• [DATA EXCERPTS]
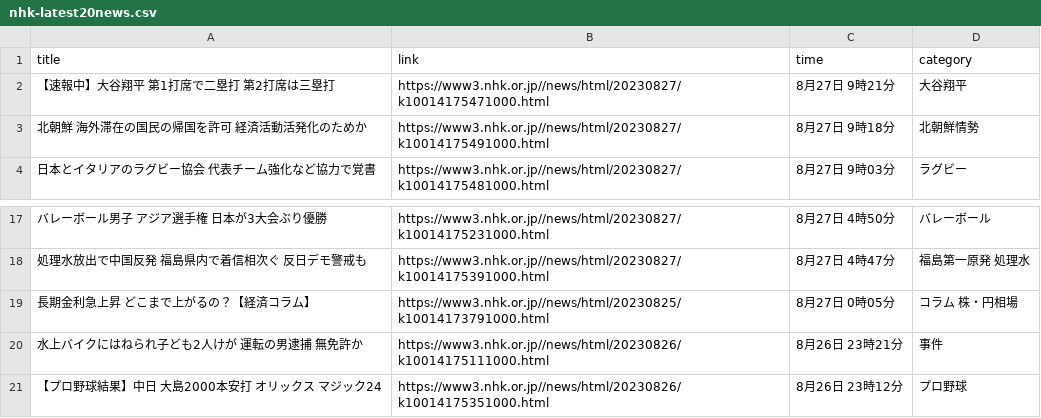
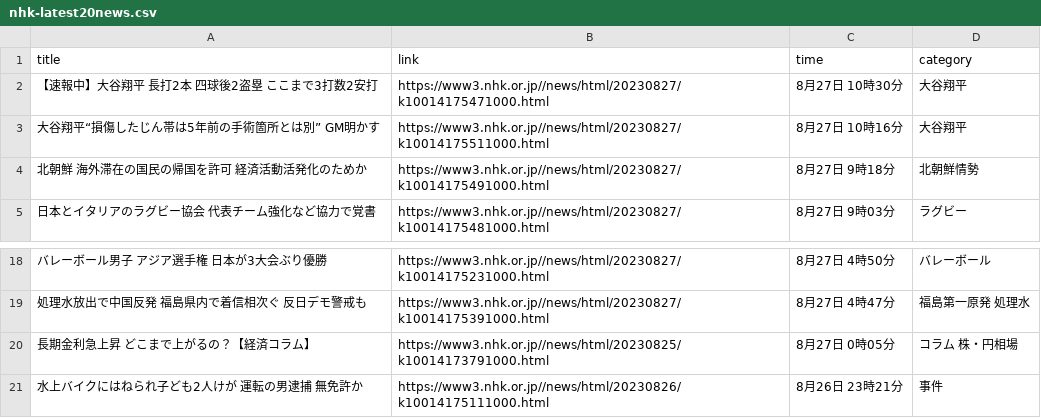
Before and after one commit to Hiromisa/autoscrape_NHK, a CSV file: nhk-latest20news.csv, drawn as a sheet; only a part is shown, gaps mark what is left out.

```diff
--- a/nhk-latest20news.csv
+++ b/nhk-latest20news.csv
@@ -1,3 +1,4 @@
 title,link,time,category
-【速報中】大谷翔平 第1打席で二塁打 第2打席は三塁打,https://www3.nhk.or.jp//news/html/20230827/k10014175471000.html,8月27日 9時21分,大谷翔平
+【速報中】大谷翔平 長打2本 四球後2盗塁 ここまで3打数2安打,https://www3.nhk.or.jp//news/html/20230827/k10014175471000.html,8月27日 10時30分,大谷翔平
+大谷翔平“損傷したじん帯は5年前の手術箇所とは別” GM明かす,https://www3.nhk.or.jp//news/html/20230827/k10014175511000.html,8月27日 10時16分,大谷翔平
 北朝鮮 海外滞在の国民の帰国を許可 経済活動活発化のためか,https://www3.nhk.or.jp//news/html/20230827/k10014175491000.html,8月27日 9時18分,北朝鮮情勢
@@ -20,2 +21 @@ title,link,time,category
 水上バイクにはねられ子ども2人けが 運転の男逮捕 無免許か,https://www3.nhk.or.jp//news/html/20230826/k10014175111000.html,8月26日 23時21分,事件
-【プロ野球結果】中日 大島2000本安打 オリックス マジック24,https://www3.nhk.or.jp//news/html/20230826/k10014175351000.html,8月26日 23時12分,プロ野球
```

• [WORK REQUIRED] If a line in the data above includes the string "大谷翔平", copy it.

• [SOLVED EXERCISE]
-【速報中】大谷翔平 第1打席で二塁打 第2打席は三塁打,https://www3.nhk.or.jp//news/html/20230827/k10014175471000.html,8月27日 9時21分,大谷翔平
+【速報中】大谷翔平 長打2本 四球後2盗塁 ここまで3打数2安打,https://www3.nhk.or.jp//news/html/20230827/k10014175471000.html,8月27日 10時30分,大谷翔平
+大谷翔平“損傷したじん帯は5年前の手術箇所とは別” GM明かす,https://www3.nhk.or.jp//news/html/20230827/k10014175511000.html,8月27日 10時16分,大谷翔平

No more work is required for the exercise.